Introduction

Josie Muro married Sam Serrapede on March 2, 1930. Their daughter Emily Leatrice was born on April 18, 1931. At some point after Emily’s birth the family moved from Bath Beach, Brooklyn to Dyker Heights. To better understand what their lives were like during the Great Depression, we are going to take a look at the everyday life of the 1930s using articles from The Brooklyn Daily Eagle in the postings after this one. Our goal is to see how family stories match up to the events reported in the news of the day. There is great benefit to using the newspapers of the time period under review: we get to “hear” the voices of the era. Since the publications of any time period lack the kind of filters a contemporary author might put in, we have a more direct contact with the past and the mindset of that time. We are also going to use reading material from current sources that provide additional information and insight into what we find in The Brooklyn Daily Eagle and our family stories.
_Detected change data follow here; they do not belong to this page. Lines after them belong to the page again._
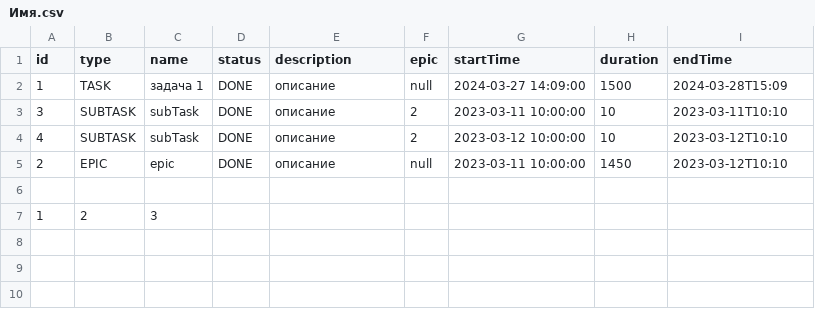
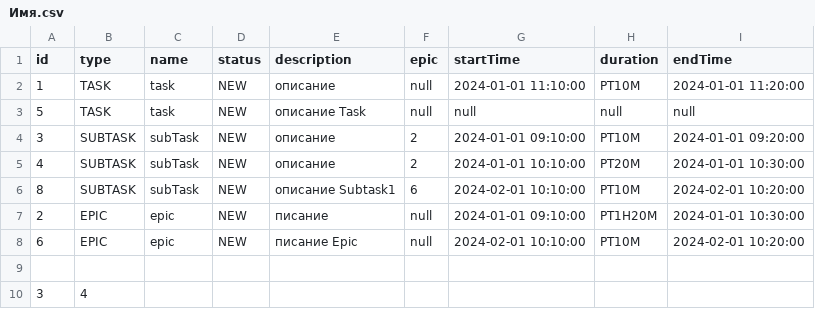
Before and after one commit to alexeyakachuk/java-kanban, a CSV file: resources/Имя.csv, drawn as a sheet.

Commit message:
Задача 8 спринта

```diff
--- a/resources/Имя.csv
+++ b/resources/Имя.csv
@@ -1,7 +1,10 @@
 id,type,name,status,description,epic,startTime,duration,endTime
-1,TASK,задача 1,DONE,описание,null,2024-03-27 14:09:00,1500,2024-03-28T15:09
-3,SUBTASK,subTask,DONE,описание,2,2023-03-11 10:00:00,10,2023-03-11T10:10
-4,SUBTASK,subTask,DONE,описание,2,2023-03-12 10:00:00,10,2023-03-12T10:10
-2,EPIC,epic,DONE,описание,null,2023-03-11 10:00:00,1450,2023-03-12T10:10
+1,TASK,task,NEW,описание,null,2024-01-01 11:10:00,PT10M,2024-01-01 11:20:00
+5,TASK,task,NEW,описание Task,null,null,null,null
+3,SUBTASK,subTask,NEW,описание,2,2024-01-01 09:10:00,PT10M,2024-01-01 09:20:00
+4,SUBTASK,subTask,NEW,описание,2,2024-01-01 10:10:00,PT20M,2024-01-01 10:30:00
+8,SUBTASK,subTask,NEW,описание Subtask1,6,2024-02-01 10:10:00,PT10M,2024-02-01 10:20:00
+2,EPIC,epic,NEW,писание,null,2024-01-01 09:10:00,PT1H20M,2024-01-01 10:30:00
+6,EPIC,epic,NEW,писание Epic,null,2024-02-01 10:10:00,PT10M,2024-02-01 10:20:00
 
-1,2,3
+3,4
```
Also changed, not shown: 17 other files.
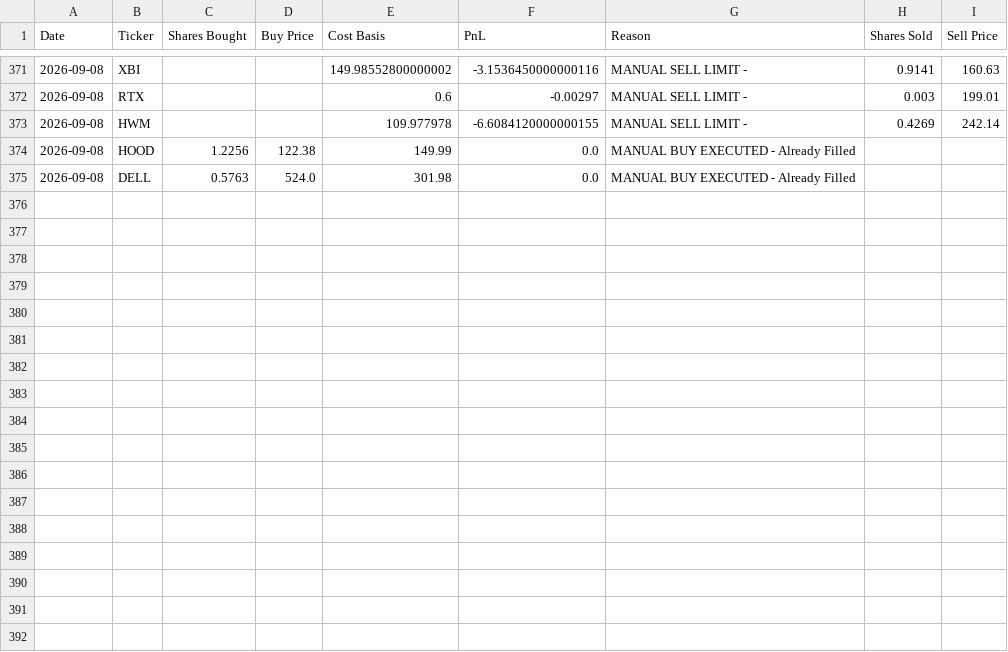
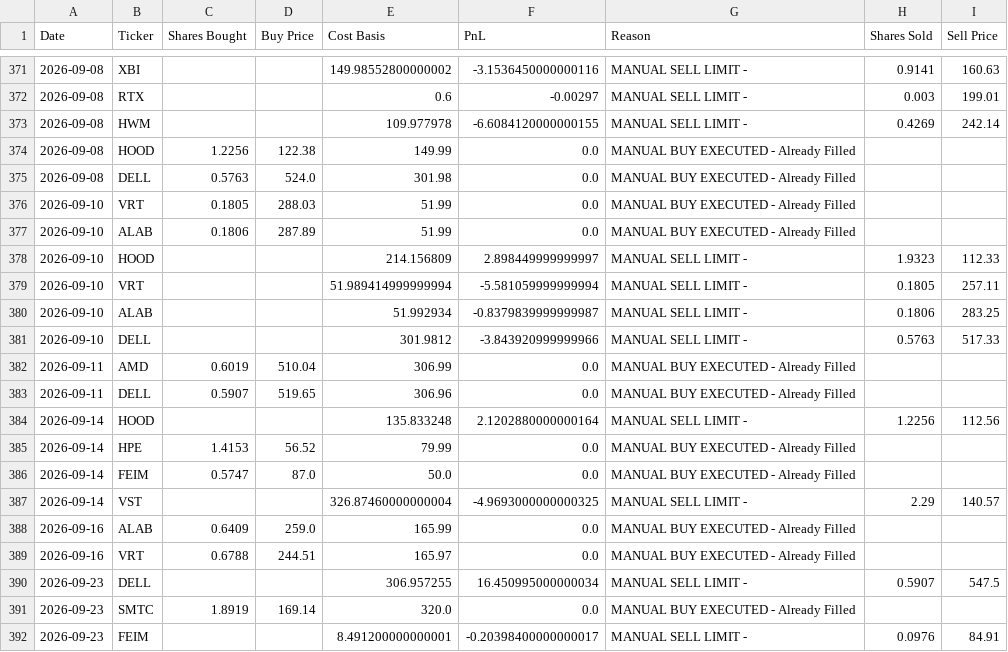
Before and after one commit to ofergr/ChatGPT-Micro-Cap-Experiment, a CSV file: Start Your Own/chatgpt_trade_log.csv, drawn as a sheet; only a part is shown, gaps mark what is left out.

```diff
--- a/Start Your Own/chatgpt_trade_log.csv
+++ b/Start Your Own/chatgpt_trade_log.csv
@@ -375 +375,18 @@ Date,Ticker,Shares Bought,Buy Price,Cost Basis,PnL,Reason,Shares Sold,Sell Price
 2026-09-08,DELL,0.5763,524.0,301.98,0.0,MANUAL BUY EXECUTED - Already Filled,,
+2026-09-10,VRT,0.1805,288.03,51.99,0.0,MANUAL BUY EXECUTED - Already Filled,,
+2026-09-10,ALAB,0.1806,287.89,51.99,0.0,MANUAL BUY EXECUTED - Already Filled,,
+2026-09-10,HOOD,,,214.156809,2.898449999999997,MANUAL SELL LIMIT - ,1.9323,112.33
+2026-09-10,VRT,,,51.989414999999994,-5.581059999999994,MANUAL SELL LIMIT - ,0.1805,257.11
+2026-09-10,ALAB,,,51.992934,-0.8379839999999987,MANUAL SELL LIMIT - ,0.1806,283.25
+2026-09-10,DELL,,,301.9812,-3.843920999999966,MANUAL SELL LIMIT - ,0.5763,517.33
+2026-09-11,AMD,0.6019,510.04,306.99,0.0,MANUAL BUY EXECUTED - Already Filled,,
+2026-09-11,DELL,0.5907,519.65,306.96,0.0,MANUAL BUY EXECUTED - Already Filled,,
+2026-09-14,HOOD,,,135.833248,2.1202880000000164,MANUAL SELL LIMIT - ,1.2256,112.56
+2026-09-14,HPE,1.4153,56.52,79.99,0.0,MANUAL BUY EXECUTED - Already Filled,,
+2026-09-14,FEIM,0.5747,87.0,50.0,0.0,MANUAL BUY EXECUTED - Already Filled,,
+2026-09-14,VST,,,326.87460000000004,-4.9693000000000325,MANUAL SELL LIMIT - ,2.29,140.57
+2026-09-16,ALAB,0.6409,259.0,165.99,0.0,MANUAL BUY EXECUTED - Already Filled,,
+2026-09-16,VRT,0.6788,244.51,165.97,0.0,MANUAL BUY EXECUTED - Already Filled,,
+2026-09-23,DELL,,,306.957255,16.450995000000034,MANUAL SELL LIMIT - ,0.5907,547.5
+2026-09-23,SMTC,1.8919,169.14,320.0,0.0,MANUAL BUY EXECUTED - Already Filled,,
+2026-09-23,FEIM,,,8.491200000000001,-0.20398400000000017,MANUAL SELL LIMIT - ,0.0976,84.91
```
Also changed, not shown: Start Your Own/chatgpt_portfolio_update.csv.
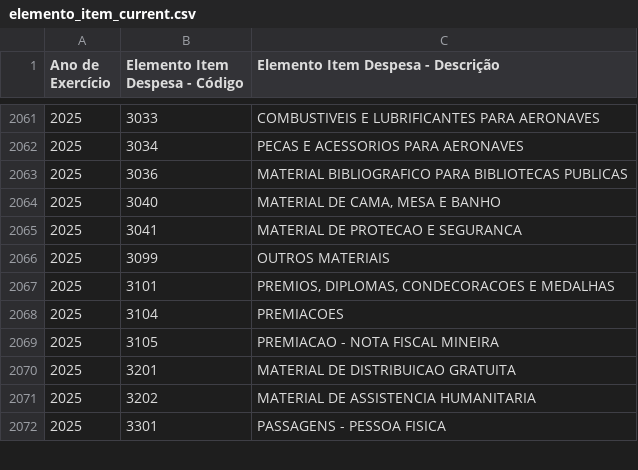
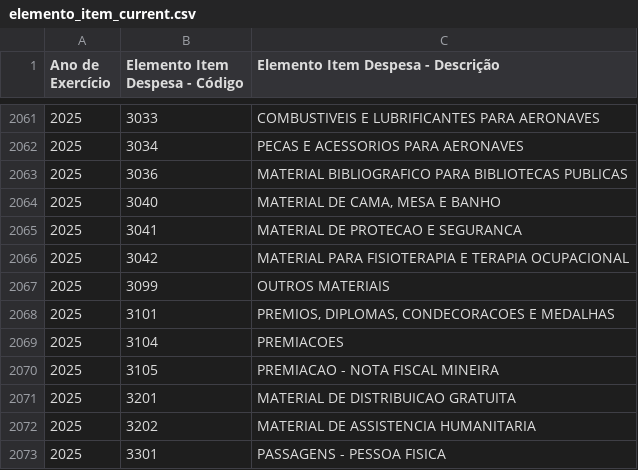
Before and after one commit to splor-mg/dados-aux-classificadores, a CSV file: data-raw/elemento_item_current.csv, drawn as a sheet; only a part is shown, gaps mark what is left out.

```diff
--- a/data-raw/elemento_item_current.csv
+++ b/data-raw/elemento_item_current.csv
@@ -2065,2 +2065,3 @@
 "2025","3041","MATERIAL DE PROTECAO E SEGURANCA"
+"2025","3042","MATERIAL PARA FISIOTERAPIA E TERAPIA OCUPACIONAL"
 "2025","3099","OUTROS MATERIAIS"
```
Also changed, not shown: data/elemento_item.csv, 1 other file.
What comes to mind when you hear the words, “The 1930s” or “The Great Depression of the 1930s”? Be honest as you think on this question. Uncle Sammy and I will share our thoughts after this brief overview on events leading up to the Great Depression.

Overview on what caused the Great Depression

The Roaring ‘20s are commonly thought to have been an era of great prosperity. They are depicted in movies as times when women and men mingled more freely than previous generations. Money was easy to come by and everyone had a good time. But that is what has come down in popular culture. The income inequalities and differences between the haves and have-nots were masked by the low unemployment rate throughout the decade.

There was hardship among farmers who lost their overseas markets at the end of WWI. Bad weather, drought and dust storms also affected the ability of the farmers to make a living. Food prices declined adding to the hardships they had to sustain. Continue reading